TASK REQUIREMENTS
For each line below that holds the string "down", add one to a tally; report that tally alone.
##### INPUT DATA #####
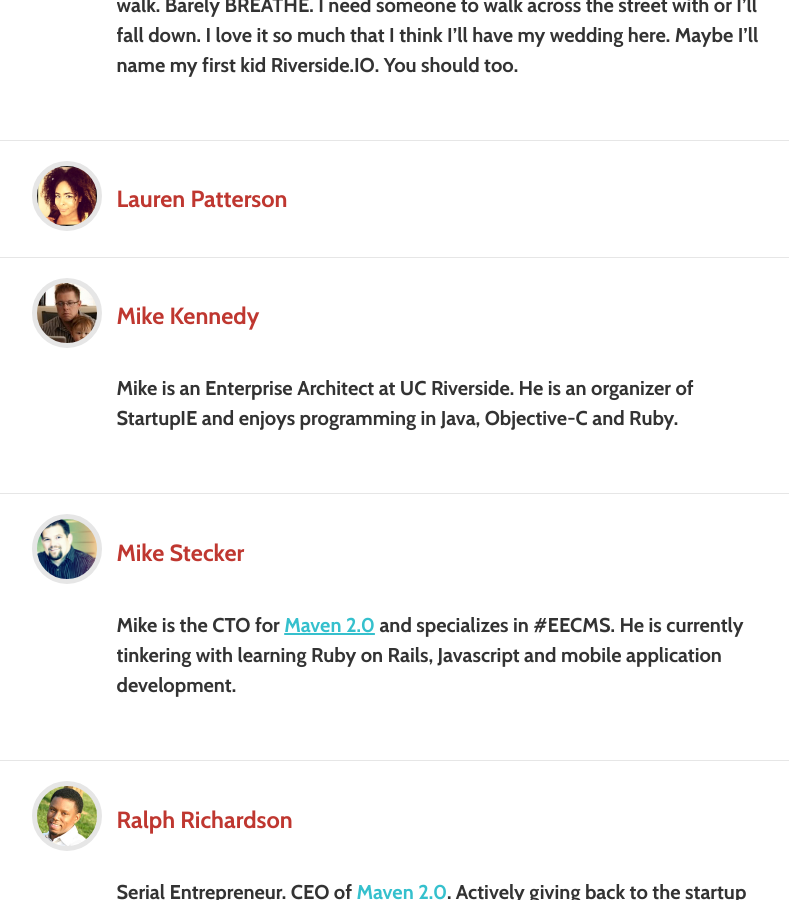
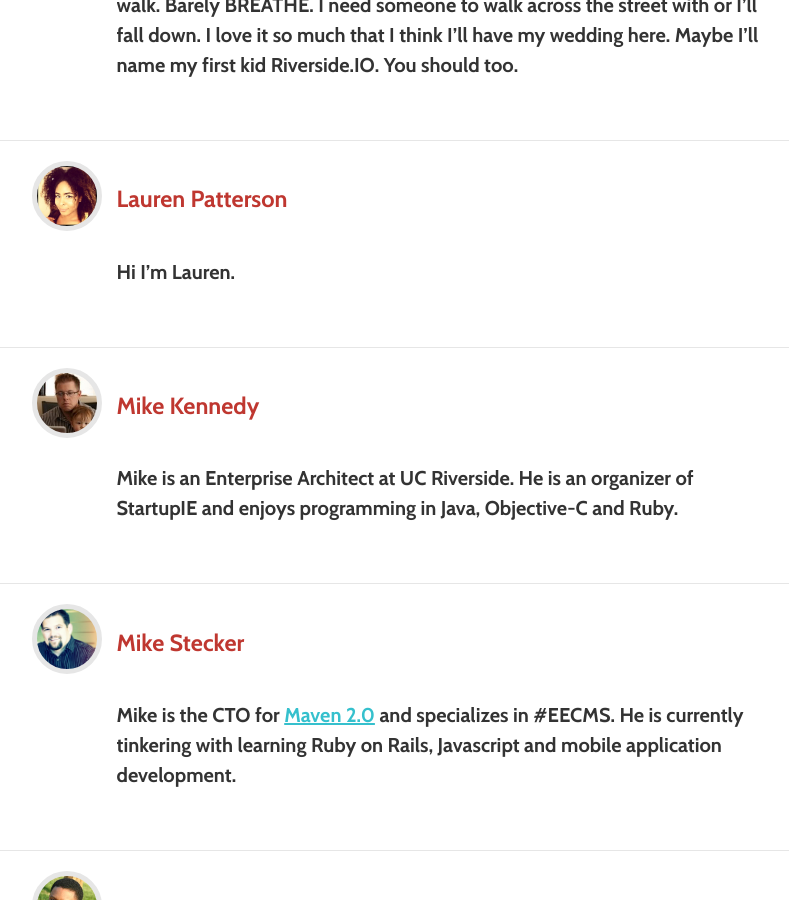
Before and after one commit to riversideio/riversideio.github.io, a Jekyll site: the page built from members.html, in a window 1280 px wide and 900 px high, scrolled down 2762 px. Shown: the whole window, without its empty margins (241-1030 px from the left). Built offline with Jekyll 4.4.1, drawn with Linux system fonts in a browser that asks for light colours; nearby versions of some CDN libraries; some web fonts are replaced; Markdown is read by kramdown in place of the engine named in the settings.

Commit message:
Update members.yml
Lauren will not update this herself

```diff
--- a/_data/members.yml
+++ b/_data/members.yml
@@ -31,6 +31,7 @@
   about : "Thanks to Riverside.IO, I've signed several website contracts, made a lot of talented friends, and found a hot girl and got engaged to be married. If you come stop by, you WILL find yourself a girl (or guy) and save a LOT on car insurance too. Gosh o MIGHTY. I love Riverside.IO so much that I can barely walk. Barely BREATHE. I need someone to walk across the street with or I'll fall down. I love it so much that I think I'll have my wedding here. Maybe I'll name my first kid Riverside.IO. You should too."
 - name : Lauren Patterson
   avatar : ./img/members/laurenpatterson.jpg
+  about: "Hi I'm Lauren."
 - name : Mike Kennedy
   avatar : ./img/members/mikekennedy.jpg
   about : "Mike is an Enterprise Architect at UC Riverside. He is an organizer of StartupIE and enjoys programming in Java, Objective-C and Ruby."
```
#####
TASK RESPONSE
2